At the close of 2010 and early 2011, building from the prototype, the intermediate version was developed within UN-Habitat/GLTN. The intermediate version replaced ILWIS as the GIS component with QGIS. The intermediate version was developed using some data and process from a Kenya-based urban NGO called Pamoja Trust, an affiliate of SDI. This version becomes a QGIS plugin which allows users to make use of the other functionality offered by the software. This version of STDM is the basis for a publicly available version which was launched in June 2014.
- 2014 June first: STDM is published on https://github.com/gltn/stdm
- 2014: Launch of STDM 1.0 at the FIG Conference in Kuala Lumpur
- 2015: Release of STDM 1.2 at the World Bank Conference on Land and Poverty in Washington DC, USA
- 2016: STDM as a tool for Improving Land Governance: Global Partners' Experiences and Lessons presentation at the World Bank Conference in Washington DC, USA
- 2016: Next phase: STDM-Online, the Social Tenure Domain Model on the Web.
- 2017 Release of STDM version 1.4
- 2017 STDM Online prototype based on [Sahana Eden] launches at the World Bank Conference on Land and Poverty 2017.
GLTN and partners continue to improve the system including the training package.

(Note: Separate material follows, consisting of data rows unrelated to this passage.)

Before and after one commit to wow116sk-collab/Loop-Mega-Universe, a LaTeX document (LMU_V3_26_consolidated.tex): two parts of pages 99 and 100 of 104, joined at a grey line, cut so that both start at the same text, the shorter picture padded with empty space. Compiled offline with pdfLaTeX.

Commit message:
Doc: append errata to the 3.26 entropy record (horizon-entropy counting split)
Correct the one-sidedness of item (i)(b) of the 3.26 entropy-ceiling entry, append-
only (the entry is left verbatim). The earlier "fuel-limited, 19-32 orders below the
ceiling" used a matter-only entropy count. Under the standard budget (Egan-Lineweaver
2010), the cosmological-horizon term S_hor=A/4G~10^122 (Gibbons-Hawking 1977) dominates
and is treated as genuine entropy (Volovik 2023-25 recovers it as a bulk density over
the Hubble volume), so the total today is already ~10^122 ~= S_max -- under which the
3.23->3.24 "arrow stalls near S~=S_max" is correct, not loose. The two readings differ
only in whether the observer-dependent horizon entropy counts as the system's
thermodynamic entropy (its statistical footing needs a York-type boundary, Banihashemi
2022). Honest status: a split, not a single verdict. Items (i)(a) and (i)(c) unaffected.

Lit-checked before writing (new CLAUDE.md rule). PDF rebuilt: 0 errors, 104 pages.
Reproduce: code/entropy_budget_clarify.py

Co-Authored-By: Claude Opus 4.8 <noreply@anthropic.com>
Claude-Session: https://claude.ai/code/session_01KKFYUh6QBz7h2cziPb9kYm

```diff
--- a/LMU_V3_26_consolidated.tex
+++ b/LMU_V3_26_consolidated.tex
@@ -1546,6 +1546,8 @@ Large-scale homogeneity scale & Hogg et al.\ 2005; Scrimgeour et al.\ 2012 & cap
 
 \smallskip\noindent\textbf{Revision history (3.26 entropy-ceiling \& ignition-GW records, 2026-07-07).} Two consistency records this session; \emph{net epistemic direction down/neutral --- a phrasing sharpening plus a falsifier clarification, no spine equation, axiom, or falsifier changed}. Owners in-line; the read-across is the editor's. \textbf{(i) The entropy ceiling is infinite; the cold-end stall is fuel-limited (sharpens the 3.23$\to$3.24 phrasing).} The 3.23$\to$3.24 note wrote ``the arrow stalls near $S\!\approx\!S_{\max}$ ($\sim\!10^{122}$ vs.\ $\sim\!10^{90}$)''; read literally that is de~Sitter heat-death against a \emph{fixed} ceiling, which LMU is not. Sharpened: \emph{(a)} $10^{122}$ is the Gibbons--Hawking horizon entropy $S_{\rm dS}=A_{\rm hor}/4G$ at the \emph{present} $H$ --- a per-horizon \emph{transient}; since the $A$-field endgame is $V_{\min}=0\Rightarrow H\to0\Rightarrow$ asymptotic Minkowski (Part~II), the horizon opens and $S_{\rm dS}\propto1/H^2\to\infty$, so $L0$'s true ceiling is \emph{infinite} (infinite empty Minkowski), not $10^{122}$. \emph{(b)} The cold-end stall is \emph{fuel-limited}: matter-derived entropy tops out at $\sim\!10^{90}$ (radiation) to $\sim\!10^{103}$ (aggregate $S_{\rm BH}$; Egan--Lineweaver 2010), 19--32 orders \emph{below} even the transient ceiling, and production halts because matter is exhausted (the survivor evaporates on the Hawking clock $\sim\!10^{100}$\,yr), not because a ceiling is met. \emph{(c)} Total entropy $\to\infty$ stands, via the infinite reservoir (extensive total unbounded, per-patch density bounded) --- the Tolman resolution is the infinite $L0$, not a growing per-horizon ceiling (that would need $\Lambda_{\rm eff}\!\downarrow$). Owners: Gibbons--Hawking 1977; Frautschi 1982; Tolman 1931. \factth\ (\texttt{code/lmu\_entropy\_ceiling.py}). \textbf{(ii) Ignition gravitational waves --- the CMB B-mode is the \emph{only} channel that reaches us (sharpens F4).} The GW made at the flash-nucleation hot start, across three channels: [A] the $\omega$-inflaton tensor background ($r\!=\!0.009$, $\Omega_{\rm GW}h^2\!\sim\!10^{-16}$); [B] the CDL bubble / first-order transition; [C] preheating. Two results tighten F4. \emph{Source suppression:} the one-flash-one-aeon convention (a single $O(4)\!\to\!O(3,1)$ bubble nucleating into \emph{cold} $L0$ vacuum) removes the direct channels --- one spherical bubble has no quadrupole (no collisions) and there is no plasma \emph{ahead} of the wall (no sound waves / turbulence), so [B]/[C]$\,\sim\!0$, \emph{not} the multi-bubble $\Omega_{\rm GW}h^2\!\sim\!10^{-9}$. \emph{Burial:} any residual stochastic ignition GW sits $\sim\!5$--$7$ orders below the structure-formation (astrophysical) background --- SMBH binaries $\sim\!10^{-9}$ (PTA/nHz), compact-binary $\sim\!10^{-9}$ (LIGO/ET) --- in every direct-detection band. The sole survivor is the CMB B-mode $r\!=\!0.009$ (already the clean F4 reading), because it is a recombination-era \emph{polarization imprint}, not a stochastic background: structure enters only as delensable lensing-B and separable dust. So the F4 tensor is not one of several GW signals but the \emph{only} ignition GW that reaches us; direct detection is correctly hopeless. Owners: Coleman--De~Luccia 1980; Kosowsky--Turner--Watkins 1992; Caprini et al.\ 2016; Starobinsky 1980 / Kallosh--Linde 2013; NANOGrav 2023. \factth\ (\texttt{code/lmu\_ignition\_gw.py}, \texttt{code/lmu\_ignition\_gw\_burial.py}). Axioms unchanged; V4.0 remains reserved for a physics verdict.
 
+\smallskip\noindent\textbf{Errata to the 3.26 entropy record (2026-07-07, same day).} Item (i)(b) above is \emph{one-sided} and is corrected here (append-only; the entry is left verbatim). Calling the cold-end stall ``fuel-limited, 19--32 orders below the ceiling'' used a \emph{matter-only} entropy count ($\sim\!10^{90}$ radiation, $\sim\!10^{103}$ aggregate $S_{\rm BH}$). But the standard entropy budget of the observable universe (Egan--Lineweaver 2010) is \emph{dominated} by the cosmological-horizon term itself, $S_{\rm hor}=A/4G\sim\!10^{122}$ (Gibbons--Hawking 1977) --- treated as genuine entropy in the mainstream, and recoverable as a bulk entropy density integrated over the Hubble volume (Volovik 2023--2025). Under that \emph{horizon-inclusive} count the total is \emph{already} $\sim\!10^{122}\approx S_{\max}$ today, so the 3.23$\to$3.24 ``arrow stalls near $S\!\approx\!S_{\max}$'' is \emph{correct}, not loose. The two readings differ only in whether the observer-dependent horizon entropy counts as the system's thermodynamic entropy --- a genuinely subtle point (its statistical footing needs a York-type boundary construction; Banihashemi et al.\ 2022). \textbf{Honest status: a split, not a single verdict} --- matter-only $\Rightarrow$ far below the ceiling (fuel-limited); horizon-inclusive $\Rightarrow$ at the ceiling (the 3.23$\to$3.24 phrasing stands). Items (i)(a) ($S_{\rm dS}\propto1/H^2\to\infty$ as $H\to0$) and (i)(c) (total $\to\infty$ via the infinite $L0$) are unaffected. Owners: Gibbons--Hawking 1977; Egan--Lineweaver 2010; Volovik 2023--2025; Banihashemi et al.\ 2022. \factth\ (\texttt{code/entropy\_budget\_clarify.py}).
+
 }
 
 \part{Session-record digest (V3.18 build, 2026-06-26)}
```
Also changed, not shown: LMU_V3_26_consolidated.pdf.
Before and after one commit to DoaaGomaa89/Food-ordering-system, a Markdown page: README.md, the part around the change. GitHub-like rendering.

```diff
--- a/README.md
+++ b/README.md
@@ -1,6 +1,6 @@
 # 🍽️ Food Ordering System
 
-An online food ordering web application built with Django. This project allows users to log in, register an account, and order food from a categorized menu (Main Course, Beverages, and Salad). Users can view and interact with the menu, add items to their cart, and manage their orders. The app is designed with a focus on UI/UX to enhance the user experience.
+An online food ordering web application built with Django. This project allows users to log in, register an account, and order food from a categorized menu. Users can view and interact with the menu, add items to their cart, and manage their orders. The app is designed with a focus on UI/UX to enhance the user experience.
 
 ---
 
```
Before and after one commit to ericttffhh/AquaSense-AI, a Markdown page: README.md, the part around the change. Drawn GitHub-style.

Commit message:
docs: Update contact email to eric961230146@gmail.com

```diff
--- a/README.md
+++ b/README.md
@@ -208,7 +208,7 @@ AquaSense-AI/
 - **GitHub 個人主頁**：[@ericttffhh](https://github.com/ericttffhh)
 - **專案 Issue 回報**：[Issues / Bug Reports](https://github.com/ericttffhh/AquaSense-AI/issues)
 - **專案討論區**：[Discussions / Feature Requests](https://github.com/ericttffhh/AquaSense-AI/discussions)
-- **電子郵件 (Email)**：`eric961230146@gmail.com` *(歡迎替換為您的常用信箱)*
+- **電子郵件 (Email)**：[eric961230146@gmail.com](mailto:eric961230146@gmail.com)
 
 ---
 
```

It is also exploring further testing of the tool in other context and currently initiating a partnership agreement with FIG and known universities to review STDM and make further recommendations for improvement.
Identifying Interest Groups
From OSGeo's perspective there are at least 3 distinct interest groups which should be addressed with dedicated outreach material:
- End users
- End users from NGOs who are on site and discover that they need some kind of "geospatial" tool
- End user organizations (NGOs like Slum/Shack Dwellers International) who have a clearer understanding of what is needed but maybe not the means to acquire sustainable solutions based on proprietary software.
- Municipalities who have an area of interest and are dedicated to do something but lack know-how or means
- National bodies with the mission to address land tenure issues (overlap with SOLA)
- who have a budget for a limited period and want to make sure that whatever IT system they support will live beyond the funded period.
- Inform donors how they can tap into Open Source development resources, what they need to take into account to make it sustainable
- Software developers
- of the core projects (OSGeo peers), to make them aware of potential needs arising out of the evolution of STDM
- New software developers, preferably local and regional to the target areas where STDM will be used. These will be critical to support the STDM plug-in, data model and "operations handbook", especially in the transition from externally funded to long term operational.